*** The data Section Begins ***

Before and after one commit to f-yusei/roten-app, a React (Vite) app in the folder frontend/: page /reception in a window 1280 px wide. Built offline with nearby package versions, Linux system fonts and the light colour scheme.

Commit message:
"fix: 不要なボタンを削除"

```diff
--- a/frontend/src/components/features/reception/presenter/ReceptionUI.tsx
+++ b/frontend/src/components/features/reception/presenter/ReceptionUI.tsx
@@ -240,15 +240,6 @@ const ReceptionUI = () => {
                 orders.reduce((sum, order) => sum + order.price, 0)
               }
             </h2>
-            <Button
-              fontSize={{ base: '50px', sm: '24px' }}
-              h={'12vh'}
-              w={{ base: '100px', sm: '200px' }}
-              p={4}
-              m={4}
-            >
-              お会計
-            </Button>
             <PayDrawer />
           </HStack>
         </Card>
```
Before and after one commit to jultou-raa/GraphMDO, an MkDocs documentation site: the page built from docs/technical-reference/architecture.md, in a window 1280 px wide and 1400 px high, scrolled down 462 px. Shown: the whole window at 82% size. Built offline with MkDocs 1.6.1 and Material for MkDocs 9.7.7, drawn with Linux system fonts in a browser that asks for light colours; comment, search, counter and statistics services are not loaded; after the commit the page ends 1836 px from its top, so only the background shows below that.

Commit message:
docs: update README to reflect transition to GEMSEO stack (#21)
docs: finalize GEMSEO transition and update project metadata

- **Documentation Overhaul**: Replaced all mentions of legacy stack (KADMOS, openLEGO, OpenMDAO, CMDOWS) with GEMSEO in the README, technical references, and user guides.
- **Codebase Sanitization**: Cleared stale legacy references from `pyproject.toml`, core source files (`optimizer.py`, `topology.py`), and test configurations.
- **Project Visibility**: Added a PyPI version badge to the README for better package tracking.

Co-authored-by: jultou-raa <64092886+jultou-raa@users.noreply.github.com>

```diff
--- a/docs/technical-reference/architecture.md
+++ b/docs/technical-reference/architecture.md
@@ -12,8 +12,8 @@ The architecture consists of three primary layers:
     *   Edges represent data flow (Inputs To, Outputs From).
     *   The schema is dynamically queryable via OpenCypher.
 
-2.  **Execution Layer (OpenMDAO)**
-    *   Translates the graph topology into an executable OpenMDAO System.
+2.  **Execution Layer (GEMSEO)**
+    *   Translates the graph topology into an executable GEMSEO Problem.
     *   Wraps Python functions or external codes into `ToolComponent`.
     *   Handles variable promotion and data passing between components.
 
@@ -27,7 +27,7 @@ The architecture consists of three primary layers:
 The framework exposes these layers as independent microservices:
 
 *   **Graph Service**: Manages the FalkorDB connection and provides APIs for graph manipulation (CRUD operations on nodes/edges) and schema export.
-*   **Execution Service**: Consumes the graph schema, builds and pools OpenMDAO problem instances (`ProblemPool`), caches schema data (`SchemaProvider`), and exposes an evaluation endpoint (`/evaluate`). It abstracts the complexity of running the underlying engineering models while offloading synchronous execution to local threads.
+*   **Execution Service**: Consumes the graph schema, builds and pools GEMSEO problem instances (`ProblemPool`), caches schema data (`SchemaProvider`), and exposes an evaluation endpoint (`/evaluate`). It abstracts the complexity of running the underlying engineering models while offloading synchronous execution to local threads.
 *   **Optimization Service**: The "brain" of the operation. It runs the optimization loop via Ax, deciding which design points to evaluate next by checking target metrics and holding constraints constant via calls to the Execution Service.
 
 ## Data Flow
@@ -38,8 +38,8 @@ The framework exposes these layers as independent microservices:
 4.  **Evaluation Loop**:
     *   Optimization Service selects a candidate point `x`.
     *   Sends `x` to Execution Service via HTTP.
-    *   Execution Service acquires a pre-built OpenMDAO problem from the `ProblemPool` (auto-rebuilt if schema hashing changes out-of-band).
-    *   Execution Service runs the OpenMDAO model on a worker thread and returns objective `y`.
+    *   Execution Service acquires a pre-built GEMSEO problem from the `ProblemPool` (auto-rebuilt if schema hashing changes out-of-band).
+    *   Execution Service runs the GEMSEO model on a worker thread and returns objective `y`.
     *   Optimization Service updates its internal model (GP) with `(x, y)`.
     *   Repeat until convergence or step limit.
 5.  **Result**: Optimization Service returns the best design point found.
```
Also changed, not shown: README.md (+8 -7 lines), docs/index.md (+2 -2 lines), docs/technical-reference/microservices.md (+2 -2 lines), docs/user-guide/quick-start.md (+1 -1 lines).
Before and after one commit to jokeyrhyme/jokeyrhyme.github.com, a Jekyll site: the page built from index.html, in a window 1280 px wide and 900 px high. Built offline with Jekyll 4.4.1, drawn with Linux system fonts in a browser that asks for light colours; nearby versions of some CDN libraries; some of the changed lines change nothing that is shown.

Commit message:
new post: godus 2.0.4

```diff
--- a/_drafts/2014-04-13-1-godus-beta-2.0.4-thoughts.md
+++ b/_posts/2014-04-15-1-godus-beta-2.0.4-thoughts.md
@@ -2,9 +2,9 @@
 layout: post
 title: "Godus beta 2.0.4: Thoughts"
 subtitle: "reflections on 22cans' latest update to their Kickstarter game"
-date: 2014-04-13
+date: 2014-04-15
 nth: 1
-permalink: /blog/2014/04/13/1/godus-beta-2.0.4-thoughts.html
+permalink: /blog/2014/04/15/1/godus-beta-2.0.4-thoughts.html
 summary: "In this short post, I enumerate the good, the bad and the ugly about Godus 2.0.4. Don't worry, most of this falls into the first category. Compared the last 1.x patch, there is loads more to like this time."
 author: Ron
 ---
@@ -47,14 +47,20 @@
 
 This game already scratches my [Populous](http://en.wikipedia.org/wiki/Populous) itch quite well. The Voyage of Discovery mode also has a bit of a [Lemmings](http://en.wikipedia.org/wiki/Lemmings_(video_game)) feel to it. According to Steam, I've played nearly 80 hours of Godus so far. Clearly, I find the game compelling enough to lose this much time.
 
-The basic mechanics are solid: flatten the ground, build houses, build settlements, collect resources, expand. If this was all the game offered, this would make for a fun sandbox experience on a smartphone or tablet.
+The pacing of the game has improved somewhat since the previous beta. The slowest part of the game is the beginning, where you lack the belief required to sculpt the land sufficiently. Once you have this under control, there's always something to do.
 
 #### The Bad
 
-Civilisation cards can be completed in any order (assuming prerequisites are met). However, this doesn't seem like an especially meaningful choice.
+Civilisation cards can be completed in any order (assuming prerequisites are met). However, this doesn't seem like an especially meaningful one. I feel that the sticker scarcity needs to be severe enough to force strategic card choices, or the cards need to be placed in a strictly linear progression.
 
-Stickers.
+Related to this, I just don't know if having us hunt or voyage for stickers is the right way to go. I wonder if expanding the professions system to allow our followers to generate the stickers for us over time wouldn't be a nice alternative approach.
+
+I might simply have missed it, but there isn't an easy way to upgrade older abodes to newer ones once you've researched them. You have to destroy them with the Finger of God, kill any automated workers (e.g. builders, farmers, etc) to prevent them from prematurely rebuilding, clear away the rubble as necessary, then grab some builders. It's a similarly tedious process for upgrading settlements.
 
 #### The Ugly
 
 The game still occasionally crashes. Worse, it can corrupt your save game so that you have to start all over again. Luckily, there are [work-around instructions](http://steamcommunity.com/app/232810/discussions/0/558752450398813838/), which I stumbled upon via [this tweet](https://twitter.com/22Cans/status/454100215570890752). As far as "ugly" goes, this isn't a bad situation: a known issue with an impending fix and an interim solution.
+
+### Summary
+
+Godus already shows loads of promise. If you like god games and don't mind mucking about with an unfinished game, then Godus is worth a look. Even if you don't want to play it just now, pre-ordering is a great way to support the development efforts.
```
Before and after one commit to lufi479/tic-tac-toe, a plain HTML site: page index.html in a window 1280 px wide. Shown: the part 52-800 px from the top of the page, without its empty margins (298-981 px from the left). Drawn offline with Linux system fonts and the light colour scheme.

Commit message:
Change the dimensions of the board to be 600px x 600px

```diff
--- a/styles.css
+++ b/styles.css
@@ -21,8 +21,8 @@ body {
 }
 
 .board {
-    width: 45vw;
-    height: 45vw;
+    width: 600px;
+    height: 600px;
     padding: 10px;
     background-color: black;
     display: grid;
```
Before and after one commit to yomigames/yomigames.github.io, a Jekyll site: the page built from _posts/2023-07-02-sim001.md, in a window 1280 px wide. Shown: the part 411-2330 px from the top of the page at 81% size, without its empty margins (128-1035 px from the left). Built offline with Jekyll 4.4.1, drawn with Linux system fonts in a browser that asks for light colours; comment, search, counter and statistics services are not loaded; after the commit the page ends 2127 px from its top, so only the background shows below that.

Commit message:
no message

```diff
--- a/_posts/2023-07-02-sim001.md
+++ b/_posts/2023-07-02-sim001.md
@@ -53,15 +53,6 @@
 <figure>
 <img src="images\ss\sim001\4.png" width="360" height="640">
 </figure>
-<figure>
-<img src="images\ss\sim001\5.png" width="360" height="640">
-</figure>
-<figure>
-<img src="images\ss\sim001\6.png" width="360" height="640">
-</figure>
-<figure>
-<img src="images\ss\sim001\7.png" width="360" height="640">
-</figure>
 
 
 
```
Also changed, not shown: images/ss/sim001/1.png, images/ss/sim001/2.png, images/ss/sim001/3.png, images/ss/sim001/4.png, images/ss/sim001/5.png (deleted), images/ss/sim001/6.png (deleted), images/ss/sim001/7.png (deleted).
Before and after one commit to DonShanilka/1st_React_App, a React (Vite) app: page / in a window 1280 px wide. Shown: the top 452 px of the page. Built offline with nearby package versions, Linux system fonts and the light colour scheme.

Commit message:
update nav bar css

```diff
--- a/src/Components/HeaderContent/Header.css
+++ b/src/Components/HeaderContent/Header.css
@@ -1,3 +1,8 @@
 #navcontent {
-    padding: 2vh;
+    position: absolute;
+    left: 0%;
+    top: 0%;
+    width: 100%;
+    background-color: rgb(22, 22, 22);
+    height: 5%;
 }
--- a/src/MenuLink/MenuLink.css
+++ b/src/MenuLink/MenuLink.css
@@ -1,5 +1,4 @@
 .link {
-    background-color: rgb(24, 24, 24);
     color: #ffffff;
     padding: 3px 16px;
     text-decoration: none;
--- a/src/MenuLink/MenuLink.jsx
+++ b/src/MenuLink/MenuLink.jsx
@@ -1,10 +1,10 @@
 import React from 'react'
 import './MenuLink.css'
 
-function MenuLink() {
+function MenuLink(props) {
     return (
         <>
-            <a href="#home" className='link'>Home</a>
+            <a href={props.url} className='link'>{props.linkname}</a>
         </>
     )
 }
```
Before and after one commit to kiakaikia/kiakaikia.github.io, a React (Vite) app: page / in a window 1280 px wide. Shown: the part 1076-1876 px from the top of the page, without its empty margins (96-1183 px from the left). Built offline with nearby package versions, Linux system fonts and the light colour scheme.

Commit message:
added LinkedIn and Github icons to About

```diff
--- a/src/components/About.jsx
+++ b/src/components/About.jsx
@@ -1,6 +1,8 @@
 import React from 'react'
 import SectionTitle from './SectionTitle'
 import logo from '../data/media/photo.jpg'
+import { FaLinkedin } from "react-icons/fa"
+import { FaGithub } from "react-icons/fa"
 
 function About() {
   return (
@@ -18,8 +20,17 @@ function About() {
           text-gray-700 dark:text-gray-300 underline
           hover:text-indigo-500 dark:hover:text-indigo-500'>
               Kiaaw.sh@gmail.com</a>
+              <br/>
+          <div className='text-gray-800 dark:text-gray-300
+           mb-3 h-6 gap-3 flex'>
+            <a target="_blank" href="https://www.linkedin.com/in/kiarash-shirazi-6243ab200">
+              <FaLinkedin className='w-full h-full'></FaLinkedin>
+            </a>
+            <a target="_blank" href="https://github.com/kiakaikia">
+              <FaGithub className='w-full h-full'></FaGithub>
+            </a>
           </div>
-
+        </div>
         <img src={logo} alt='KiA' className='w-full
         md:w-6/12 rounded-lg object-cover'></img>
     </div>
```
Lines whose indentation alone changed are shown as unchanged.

*** The data Section Ends ***

*Work request*
Pull every line containing "images" out of the data above.

*Solution for this exercise*
 <img src="images\ss\sim001\4.png" width="360" height="640">
-<img src="images\ss\sim001\5.png" width="360" height="640">
-<img src="images\ss\sim001\6.png" width="360" height="640">
-<img src="images\ss\sim001\7.png" width="360" height="640">
Also changed, not shown: images/ss/sim001/1.png, images/ss/sim001/2.png, images/ss/sim001/3.png, images/ss/sim001/4.png, images/ss/sim001/5.png (deleted), images/ss/sim001/6.png (deleted), images/ss/sim001/7.png (deleted).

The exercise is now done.